— To do —
Please output the following records exactly. Leave every image out.

— Records to process —
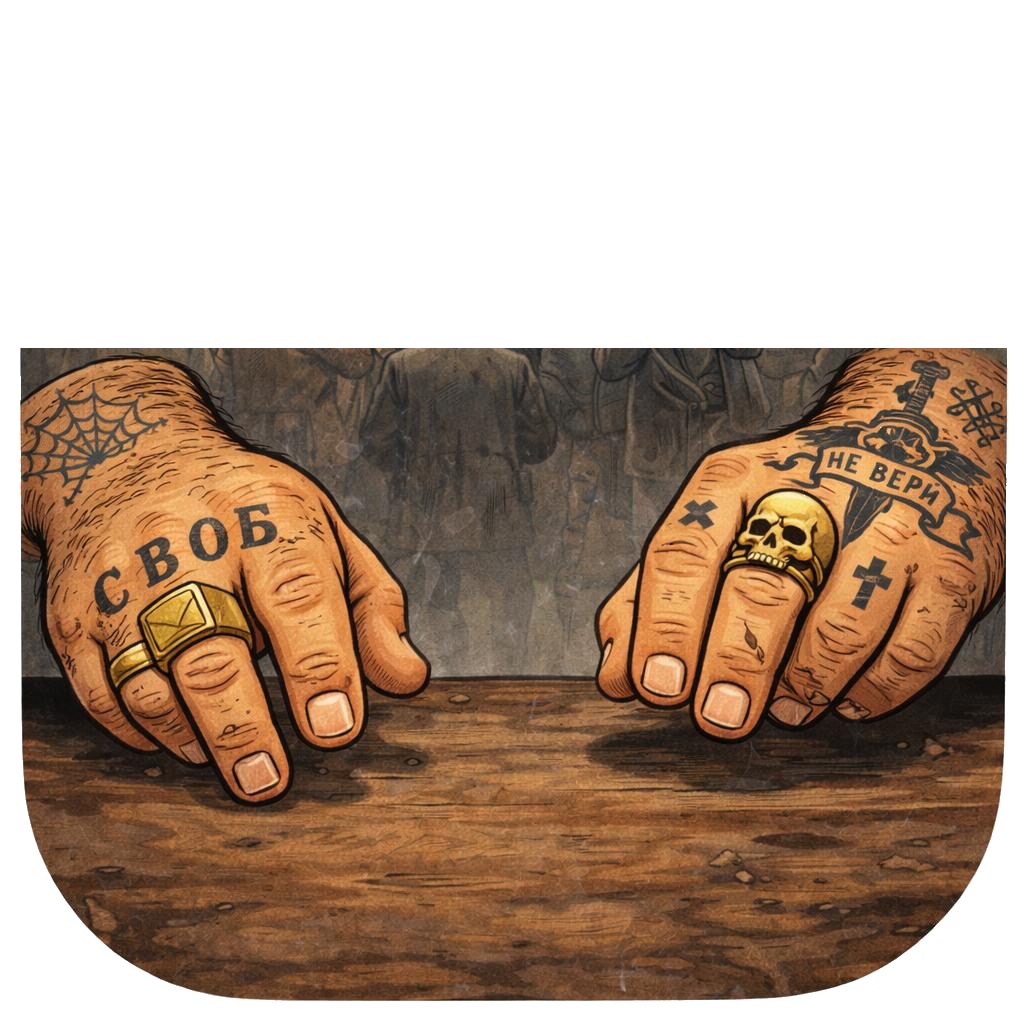
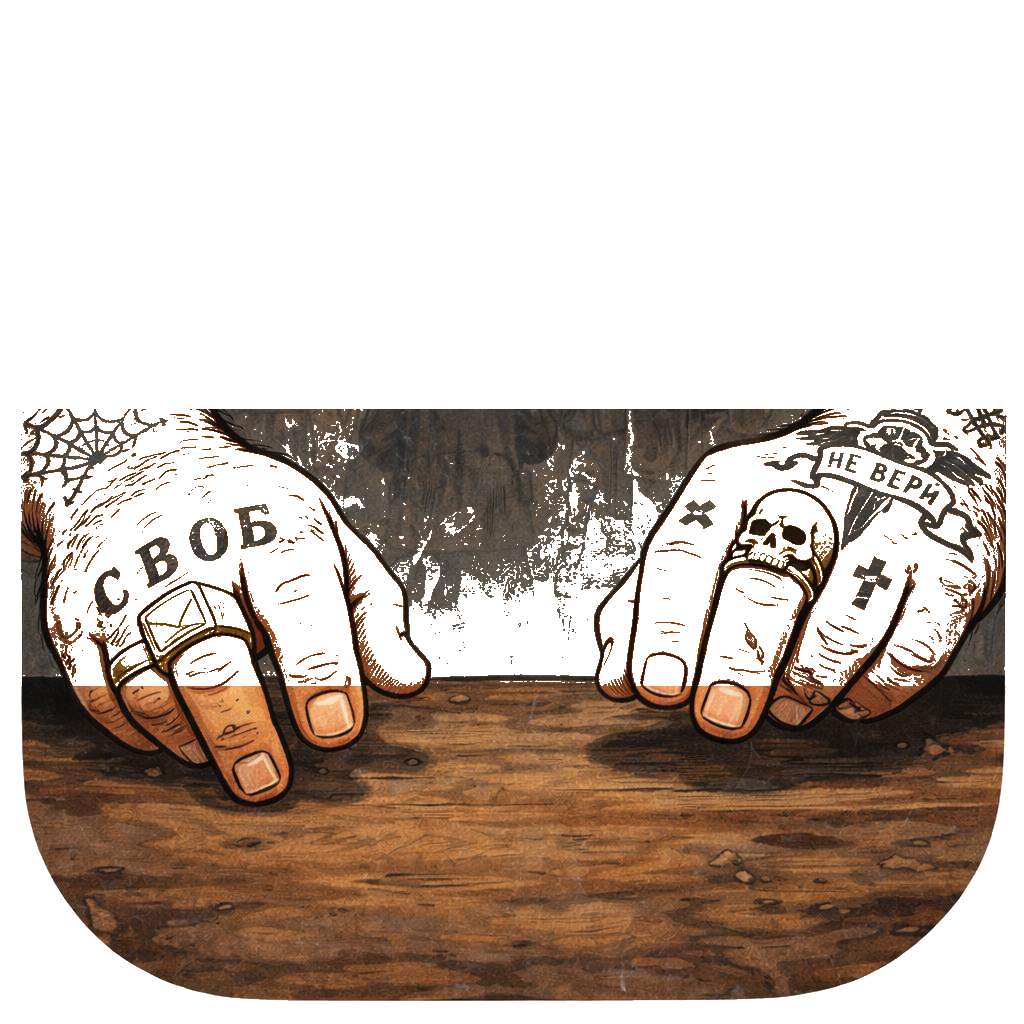
Refine hands cutout and motion

Changed region(s): [[0.0, 0.3125, 1.0, 0.6875]]

diff --git a/thimbles-miniapp/src/App.css b/thimbles-miniapp/src/App.css
@@ -141,17 +141,17 @@ input {
 .hands-overlay {
   position: absolute;
   left: 50%;
-  bottom: 2vh;
+  bottom: 17vh;
   transform: translateX(-50%);
-  z-index: 3;
+  z-index: 5;
   width: min(100%, 520px);
   height: auto;
   pointer-events: none;
-  opacity: 0.96;
+  opacity: 0.98;
 }
 
 .hands-overlay.is-shuffling {
-  animation: hands-sway 0.34s ease-in-out infinite alternate;
+  animation: hands-sway 0.26s ease-in-out infinite alternate;
 }
 
 .start-instruction {
@@ -434,10 +434,10 @@ input {
 
 @keyframes hands-sway {
   from {
-    transform: translateX(-50%) rotate(-1deg) translateY(0);
+    transform: translateX(calc(-50% - 10px)) rotate(-2deg) translateY(0);
   }
   to {
-    transform: translateX(-50%) rotate(1deg) translateY(-3px);
+    transform: translateX(calc(-50% + 10px)) rotate(2deg) translateY(-2px);
   }
 }
 
@@ -574,5 +574,6 @@ input {
 
   .hands-overlay {
     width: min(100%, 560px);
+    bottom: 128px;
   }
 }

— Answer section —
Refine hands cutout and motion

Changed region(s): [[0.0, 0.3125, 1.0, 0.6875]]

diff --git a/thimbles-miniapp/src/App.css b/thimbles-miniapp/src/App.css
@@ -141,17 +141,17 @@ input {
 .hands-overlay {
   position: absolute;
   left: 50%;
-  bottom: 2vh;
+  bottom: 17vh;
   transform: translateX(-50%);
-  z-index: 3;
+  z-index: 5;
   width: min(100%, 520px);
   height: auto;
   pointer-events: none;
-  opacity: 0.96;
+  opacity: 0.98;
 }
 
 .hands-overlay.is-shuffling {
-  animation: hands-sway 0.34s ease-in-out infinite alternate;
+  animation: hands-sway 0.26s ease-in-out infinite alternate;
 }
 
 .start-instruction {
@@ -434,10 +434,10 @@ input {
 
 @keyframes hands-sway {
   from {
-    transform: translateX(-50%) rotate(-1deg) translateY(0);
+    transform: translateX(calc(-50% - 10px)) rotate(-2deg) translateY(0);
   }
   to {
-    transform: translateX(-50%) rotate(1deg) translateY(-3px);
+    transform: translateX(calc(-50% + 10px)) rotate(2deg) translateY(-2px);
   }
 }
 
@@ -574,5 +574,6 @@ input {
 
   .hands-overlay {
     width: min(100%, 560px);
+    bottom: 128px;
   }
 }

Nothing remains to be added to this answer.